— Problem statement —
The word to look for is "check". Report every line of the entries below that has it.

— Data excerpts —

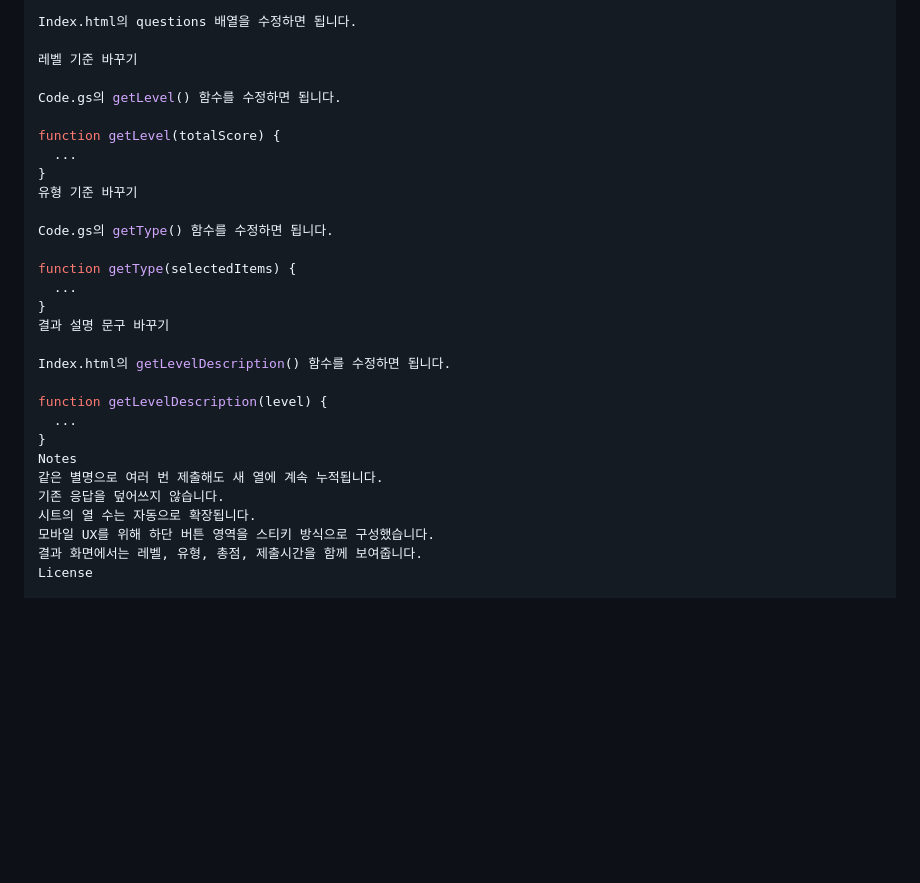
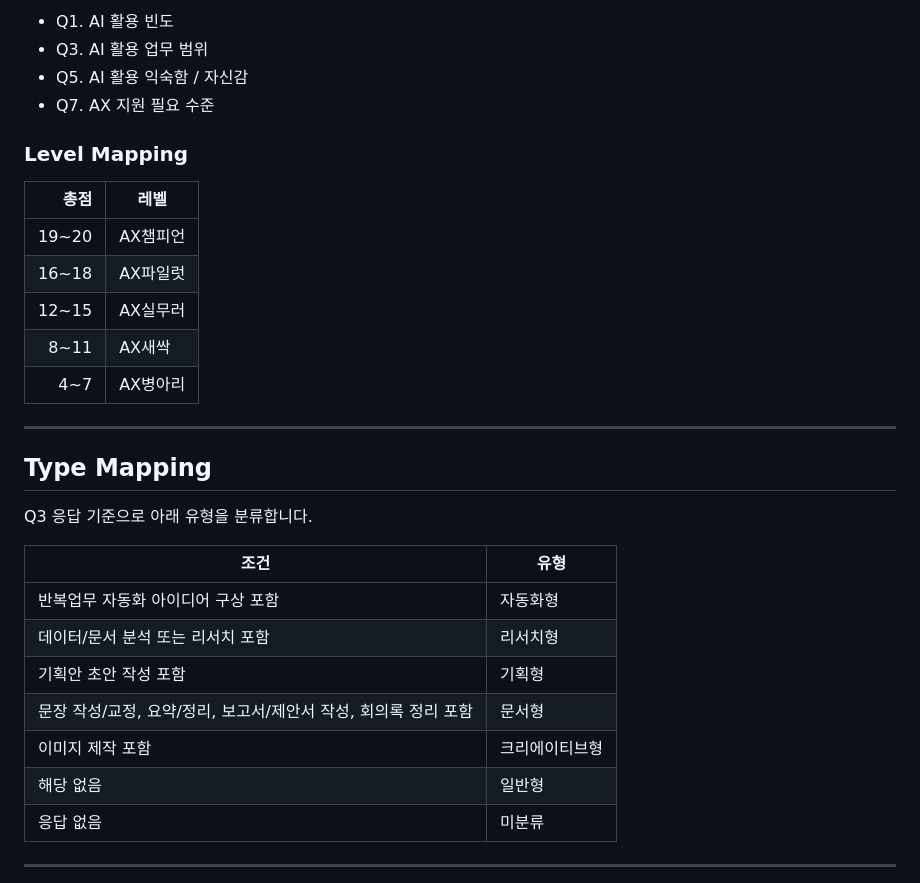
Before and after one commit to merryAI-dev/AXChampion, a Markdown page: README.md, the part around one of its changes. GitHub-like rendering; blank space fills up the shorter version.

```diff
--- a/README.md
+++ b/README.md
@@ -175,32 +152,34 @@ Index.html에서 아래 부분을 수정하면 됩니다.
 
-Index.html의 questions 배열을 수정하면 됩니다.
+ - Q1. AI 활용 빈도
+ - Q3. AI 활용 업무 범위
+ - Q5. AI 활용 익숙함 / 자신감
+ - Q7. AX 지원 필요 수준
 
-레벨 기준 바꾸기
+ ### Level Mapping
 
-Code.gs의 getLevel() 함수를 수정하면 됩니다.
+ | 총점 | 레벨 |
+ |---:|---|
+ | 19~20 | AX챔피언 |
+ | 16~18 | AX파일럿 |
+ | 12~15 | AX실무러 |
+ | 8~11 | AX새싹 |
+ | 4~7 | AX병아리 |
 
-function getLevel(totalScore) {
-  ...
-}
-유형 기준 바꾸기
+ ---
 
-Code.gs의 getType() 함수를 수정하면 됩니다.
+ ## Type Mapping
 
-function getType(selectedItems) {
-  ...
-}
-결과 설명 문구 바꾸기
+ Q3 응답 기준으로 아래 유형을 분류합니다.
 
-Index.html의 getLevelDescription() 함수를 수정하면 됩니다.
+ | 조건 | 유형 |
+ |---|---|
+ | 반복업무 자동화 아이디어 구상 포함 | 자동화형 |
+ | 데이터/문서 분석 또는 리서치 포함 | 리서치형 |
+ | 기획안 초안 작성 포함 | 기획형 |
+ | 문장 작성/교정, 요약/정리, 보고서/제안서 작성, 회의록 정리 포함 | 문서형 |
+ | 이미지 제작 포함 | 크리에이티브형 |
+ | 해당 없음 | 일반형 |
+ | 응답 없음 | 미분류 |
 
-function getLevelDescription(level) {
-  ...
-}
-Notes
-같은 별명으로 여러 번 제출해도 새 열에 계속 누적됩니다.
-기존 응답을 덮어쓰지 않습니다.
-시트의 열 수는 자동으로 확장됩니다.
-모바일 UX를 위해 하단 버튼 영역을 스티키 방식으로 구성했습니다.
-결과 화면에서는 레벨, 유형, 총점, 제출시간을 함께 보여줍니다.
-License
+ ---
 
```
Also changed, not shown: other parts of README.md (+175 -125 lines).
==
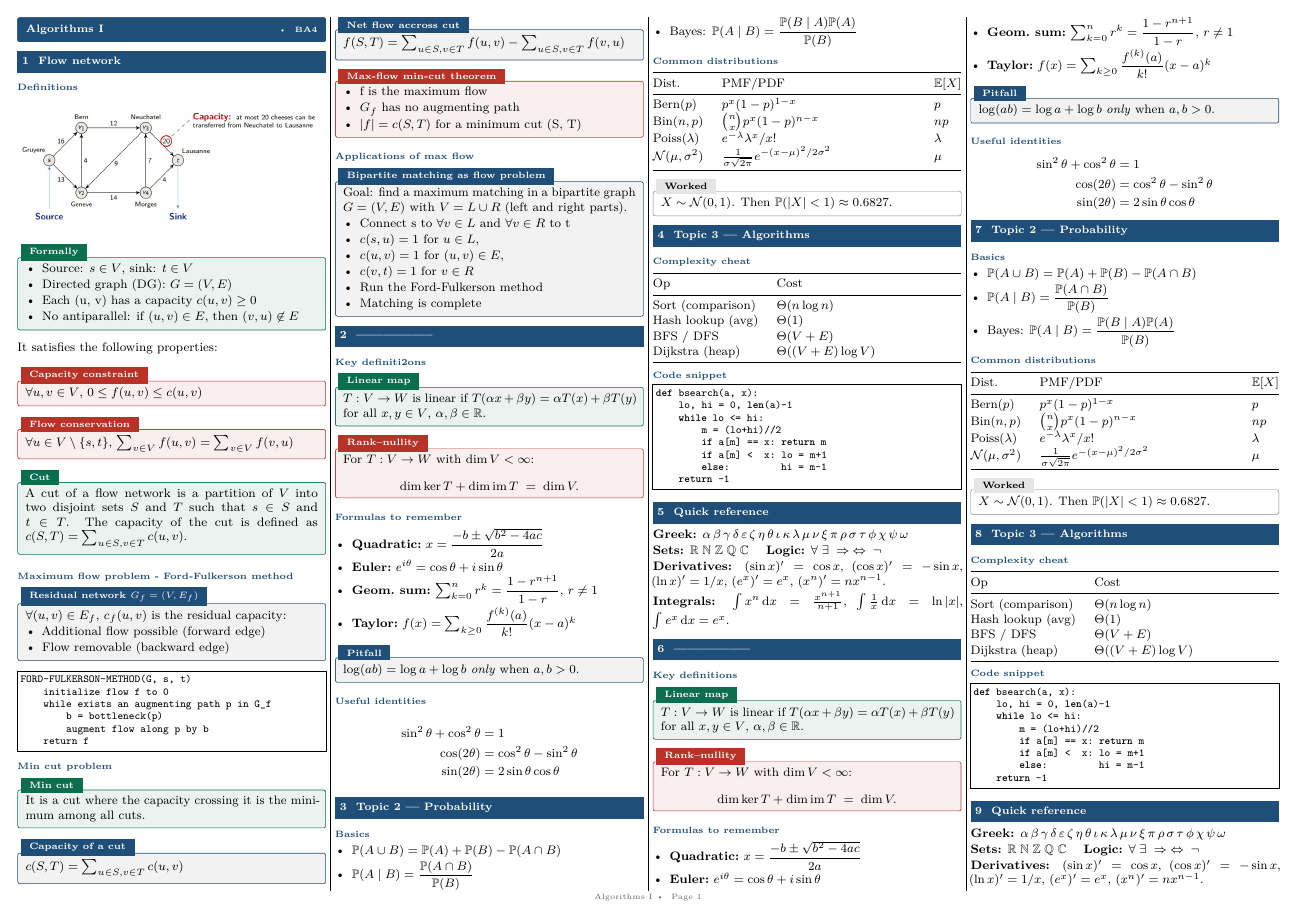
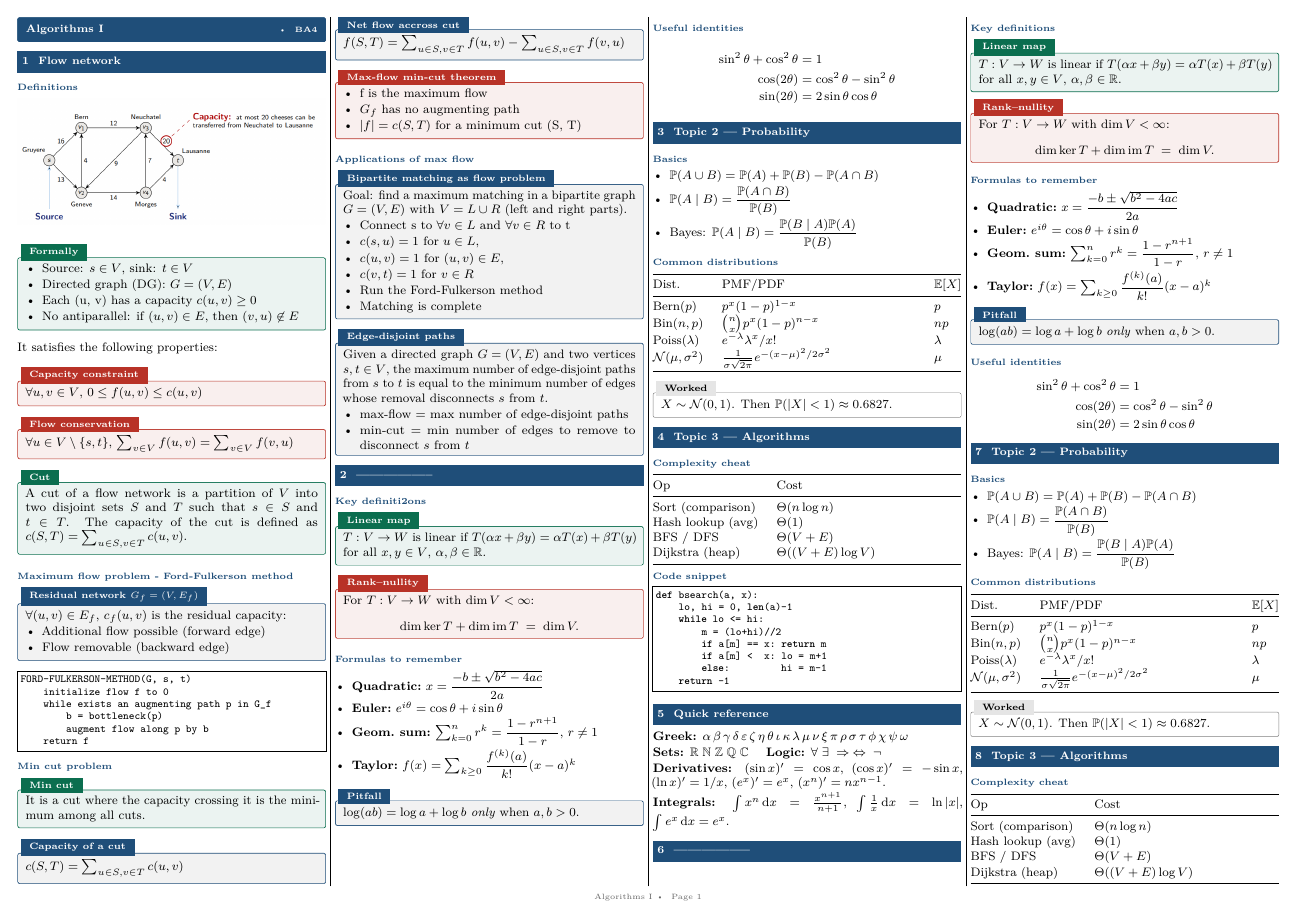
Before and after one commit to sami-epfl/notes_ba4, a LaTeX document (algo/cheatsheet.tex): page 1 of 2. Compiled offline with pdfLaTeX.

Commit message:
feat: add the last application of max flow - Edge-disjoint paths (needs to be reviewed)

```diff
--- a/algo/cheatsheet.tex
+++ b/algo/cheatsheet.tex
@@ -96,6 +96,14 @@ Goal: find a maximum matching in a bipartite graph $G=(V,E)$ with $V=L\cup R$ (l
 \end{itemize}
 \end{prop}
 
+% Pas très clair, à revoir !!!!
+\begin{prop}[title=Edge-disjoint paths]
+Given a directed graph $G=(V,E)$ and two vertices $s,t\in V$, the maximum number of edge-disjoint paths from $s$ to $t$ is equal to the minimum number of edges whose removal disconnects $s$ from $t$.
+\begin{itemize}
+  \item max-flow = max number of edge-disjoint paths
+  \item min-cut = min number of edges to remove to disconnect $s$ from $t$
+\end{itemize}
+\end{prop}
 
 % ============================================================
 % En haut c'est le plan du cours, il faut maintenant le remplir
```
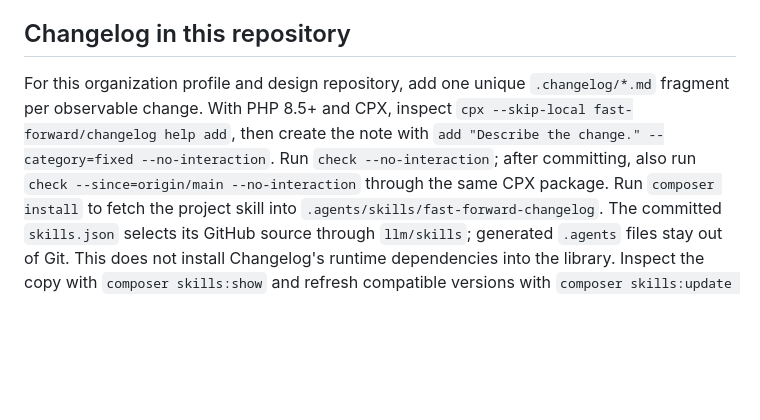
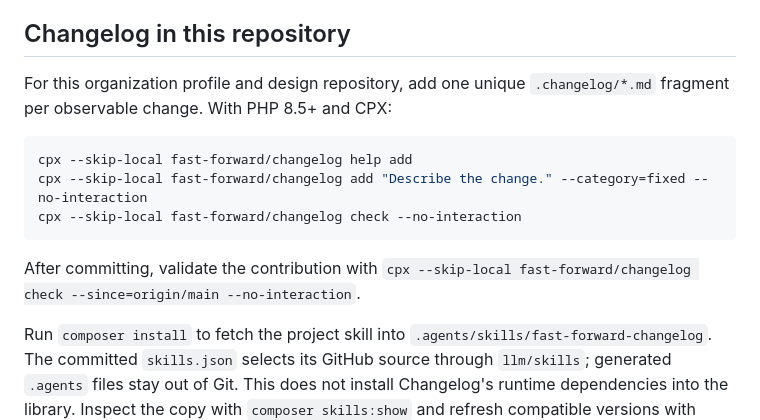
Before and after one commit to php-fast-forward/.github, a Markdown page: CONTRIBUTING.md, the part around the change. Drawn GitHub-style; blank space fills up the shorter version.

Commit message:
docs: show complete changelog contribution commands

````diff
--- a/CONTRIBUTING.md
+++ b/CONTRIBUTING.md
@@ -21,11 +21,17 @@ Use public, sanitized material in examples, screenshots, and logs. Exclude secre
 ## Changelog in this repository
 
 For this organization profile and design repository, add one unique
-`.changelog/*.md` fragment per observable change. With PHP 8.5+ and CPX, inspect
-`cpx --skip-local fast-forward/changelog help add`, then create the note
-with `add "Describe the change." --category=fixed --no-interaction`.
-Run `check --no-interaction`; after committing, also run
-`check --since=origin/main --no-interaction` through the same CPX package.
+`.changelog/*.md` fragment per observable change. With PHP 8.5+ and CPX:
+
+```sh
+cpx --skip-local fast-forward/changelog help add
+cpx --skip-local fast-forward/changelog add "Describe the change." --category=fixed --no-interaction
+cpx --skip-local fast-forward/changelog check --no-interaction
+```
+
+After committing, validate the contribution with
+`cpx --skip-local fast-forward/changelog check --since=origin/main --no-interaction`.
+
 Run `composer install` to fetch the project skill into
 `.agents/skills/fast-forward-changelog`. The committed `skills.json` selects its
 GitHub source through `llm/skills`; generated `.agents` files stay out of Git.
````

— Answer box —
-Run `check --no-interaction`; after committing, also run
-`check --since=origin/main --no-interaction` through the same CPX package.
+cpx --skip-local fast-forward/changelog check --no-interaction
+`cpx --skip-local fast-forward/changelog check --since=origin/main --no-interaction`.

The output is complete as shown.